The efficacy and safety of abatacept in patients with non-life-threatening manifestations of systemic lupus erythematosus: results of a twelve-month, multicenter, exploratory, phase IIb, randomized, double-blind, placebo-controlled trial

Arthritis Rheum. 2010 Oct;62(10):3077-87. doi: 10.1002/art.27601.


Objective: To evaluate abatacept therapy in patients with non-life-threatening systemic lupus erythematosus (SLE) and polyarthritis, discoid lesions, or pleuritis and/or pericarditis.

Methods: In a 12-month, multicenter, exploratory, phase IIb randomized, double-blind, placebo-controlled trial, SLE patients with polyarthritis, discoid lesions, or pleuritis and/or pericarditis were randomized at a ratio of 2:1 to receive abatacept (∼10 mg/kg of body weight) or placebo. Prednisone (30 mg/day or equivalent) was given for 1 month, and then the dosage was tapered. The primary end point was the proportion of patients with new flare (adjudicated) according to a score of A/B on the British Isles Lupus Assessment Group (BILAG) index after the start of the steroid taper.

Results: A total of 118 patients were randomized to receive abatacept and 57 to receive placebo. The baseline characteristics were similar in the 2 groups. The proportion of new BILAG A/B flares over 12 months was 79.7% (95% confidence interval [95% CI] 72.4, 86.9) in the abatacept group and 82.5% (95% CI 72.6, 92.3) in the placebo group (treatment difference -3.5 [95% CI -15.3, 8.3]). Other prespecified flare end points were not met. In post hoc analyses, the proportions of abatacept-treated and placebo-treated patients with a BILAG A flare were 40.7% (95% CI 31.8, 49.5) versus 54.4% (95% CI 41.5, 67.3), and the proportions with physician-assessed flare were 63.6% (95% CI 54.9, 72.2) and 82.5% (95% CI 72.6, 92.3), respectively; treatment differences were greatest in the polyarthritis group. Prespecified exploratory patient-reported outcomes (Short Form 36 health survey, sleep problems, fatigue) demonstrated a treatment effect with abatacept.
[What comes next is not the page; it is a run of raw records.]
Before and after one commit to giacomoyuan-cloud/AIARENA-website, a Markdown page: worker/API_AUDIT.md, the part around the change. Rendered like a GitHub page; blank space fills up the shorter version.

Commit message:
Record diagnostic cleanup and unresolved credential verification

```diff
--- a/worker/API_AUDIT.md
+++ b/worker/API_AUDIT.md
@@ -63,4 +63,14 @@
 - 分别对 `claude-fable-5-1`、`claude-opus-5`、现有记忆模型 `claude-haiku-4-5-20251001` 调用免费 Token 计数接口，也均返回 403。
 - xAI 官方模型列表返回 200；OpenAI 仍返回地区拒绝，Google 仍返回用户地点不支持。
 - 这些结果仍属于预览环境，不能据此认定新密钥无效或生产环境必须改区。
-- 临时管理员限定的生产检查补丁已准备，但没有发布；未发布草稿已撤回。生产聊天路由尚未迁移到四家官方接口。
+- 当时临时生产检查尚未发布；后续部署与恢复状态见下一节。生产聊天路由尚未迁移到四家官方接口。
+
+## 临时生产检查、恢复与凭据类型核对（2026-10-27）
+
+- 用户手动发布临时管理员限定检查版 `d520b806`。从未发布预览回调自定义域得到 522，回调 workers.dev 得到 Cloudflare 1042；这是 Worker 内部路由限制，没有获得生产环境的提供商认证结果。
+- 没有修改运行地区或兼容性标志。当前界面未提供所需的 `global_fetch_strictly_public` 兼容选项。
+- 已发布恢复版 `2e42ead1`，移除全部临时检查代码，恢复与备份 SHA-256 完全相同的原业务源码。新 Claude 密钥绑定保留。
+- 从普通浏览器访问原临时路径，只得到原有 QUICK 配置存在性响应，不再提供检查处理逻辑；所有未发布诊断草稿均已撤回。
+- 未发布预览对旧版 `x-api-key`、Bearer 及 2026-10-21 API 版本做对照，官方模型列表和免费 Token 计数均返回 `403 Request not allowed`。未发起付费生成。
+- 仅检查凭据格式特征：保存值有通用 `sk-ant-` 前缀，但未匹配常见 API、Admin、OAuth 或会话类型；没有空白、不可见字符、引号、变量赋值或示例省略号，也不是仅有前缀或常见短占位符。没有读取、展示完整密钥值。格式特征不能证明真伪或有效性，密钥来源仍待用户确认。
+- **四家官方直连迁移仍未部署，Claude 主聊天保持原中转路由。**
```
The frequency of adverse events (AEs) was comparable in the abatacept and placebo groups (90.9% versus 91.5%), but serious AEs (SAEs) were higher in the abatacept group (19.8 versus 6.8%). Most SAEs were single, disease-related events occurring during the first 6 months of the study (including the steroid taper period).

Conclusion: Although the primary/secondary end points were not met in this study, improvements in certain exploratory measures suggest some abatacept efficacy in patients with non-life-threatening manifestations of SLE. The increased rate of SAEs requires further assessment.

Trial registration: NCT00119678.

Publication types

  • Clinical Trial, Phase II
  • Multicenter Study
  • Randomized Controlled Trial
  • Research Support, Non-U.S. Gov't

MeSH terms

  • Abatacept
  • Adult
  • Disease Progression
  • Female
  • Humans
  • Immunoconjugates / therapeutic use*
  • Intention to Treat Analysis
  • Lupus Erythematosus, Systemic / drug therapy*
  • Male
  • Middle Aged
  • Placebos


  • Immunoconjugates
  • Placebos
  • Abatacept

Associated data